She launched the series of informational discussions about her office's different criminal prosecution units with six episodes in 2021. After a hiatus last year (while Allen was running for re-election), it is returning with another set of episodes this year.

The first, on the office's Elder Abuse Unit, was released Monday. There will be new ones weekly for the next five weeks, on topics including the White Collar Unit, the Mental Health Unit, and sentencing.

You can find links to all of the episodes right here.


Kid A’Riffic Fun in the Park returns today for another two-month run at parks throughout the city.

The first event this season will be held 10 a.m.-1 p.m. today at Fountain City Park, 117 Hotel Road. Activities include craft making, games and more for kids ages 2-12. Admission is free, but participants should park in lots marked with Kid A’Riffic Parking signs.

Events will be held 10 a.m.-1 p.m. on Wednesdays in June and July at the following locations:

June 14: Chilhowee Park, 3301 E. Magnolia Ave.

June 21: Safety City of Knoxville, 165 S. Concord St.

June 28: Fort Kid, 1049 World’s Fair Park Drive.

July 12: Ijams Nature Center, 2915 Island Home Ave.

July 19: Lakeshore Park, 5930 Lyons View Pike.

July 26: World’s Fair Park.

You can come fishin' too! This Saturday, June 10, is Free Fishing Day from 8 a.m. to noon at the Cove at Concord Park. The event is sponsored by Knox County and the Tennessee Wildlife Resources Agency (TWRA).


It is geared toward families and children and allows those who participate to fish without a license for the day. The idea is to give young would-be anglers a chance to try out the sport.
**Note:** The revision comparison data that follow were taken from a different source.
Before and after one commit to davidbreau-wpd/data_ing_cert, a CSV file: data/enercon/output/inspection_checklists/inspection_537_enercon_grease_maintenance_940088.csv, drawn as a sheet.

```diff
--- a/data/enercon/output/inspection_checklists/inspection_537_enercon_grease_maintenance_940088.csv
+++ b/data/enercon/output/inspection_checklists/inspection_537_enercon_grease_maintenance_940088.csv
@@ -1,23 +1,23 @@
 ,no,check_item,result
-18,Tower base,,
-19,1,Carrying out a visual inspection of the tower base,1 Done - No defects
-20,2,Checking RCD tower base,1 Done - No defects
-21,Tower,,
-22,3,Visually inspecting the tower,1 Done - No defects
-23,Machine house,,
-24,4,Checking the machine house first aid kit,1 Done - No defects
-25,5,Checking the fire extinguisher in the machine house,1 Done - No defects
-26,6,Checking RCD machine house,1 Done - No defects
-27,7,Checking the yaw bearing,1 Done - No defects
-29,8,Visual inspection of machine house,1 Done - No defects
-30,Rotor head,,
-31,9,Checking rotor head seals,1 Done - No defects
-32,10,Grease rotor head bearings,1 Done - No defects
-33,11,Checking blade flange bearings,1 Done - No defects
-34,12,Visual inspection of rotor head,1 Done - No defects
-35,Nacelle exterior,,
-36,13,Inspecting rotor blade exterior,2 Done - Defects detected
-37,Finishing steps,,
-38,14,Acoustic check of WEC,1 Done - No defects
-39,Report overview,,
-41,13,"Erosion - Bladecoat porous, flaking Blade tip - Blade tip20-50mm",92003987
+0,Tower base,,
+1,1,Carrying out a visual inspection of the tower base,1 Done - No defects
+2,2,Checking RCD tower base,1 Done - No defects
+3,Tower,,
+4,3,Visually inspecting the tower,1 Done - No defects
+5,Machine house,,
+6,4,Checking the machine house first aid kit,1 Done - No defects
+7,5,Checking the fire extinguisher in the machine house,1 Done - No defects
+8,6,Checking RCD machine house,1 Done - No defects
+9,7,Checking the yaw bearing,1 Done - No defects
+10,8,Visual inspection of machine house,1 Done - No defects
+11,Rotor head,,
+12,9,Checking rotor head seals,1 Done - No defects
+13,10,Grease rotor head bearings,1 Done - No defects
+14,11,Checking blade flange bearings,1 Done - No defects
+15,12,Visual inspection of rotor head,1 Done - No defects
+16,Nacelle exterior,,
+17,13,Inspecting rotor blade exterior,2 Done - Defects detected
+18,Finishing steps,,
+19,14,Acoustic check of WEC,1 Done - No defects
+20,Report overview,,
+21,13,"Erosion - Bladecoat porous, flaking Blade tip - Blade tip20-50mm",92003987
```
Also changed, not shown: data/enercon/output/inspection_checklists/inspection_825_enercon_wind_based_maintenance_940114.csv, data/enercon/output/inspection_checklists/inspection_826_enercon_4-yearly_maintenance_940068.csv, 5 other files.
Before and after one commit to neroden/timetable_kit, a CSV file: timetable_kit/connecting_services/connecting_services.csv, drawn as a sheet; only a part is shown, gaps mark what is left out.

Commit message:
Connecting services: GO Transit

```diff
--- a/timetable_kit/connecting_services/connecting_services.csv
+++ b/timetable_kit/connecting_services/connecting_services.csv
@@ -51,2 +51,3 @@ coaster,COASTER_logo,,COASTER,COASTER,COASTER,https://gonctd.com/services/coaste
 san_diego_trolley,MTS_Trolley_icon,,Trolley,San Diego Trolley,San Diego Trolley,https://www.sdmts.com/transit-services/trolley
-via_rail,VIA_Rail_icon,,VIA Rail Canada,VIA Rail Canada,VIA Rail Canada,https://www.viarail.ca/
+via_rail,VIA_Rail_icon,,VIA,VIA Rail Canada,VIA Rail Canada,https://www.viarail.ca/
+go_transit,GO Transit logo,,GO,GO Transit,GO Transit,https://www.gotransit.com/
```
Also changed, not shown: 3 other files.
TWRA will stock the pond with catfish prior to the event.  It also contains bluegill and bass.

It's important to learn good fishing form when you're young.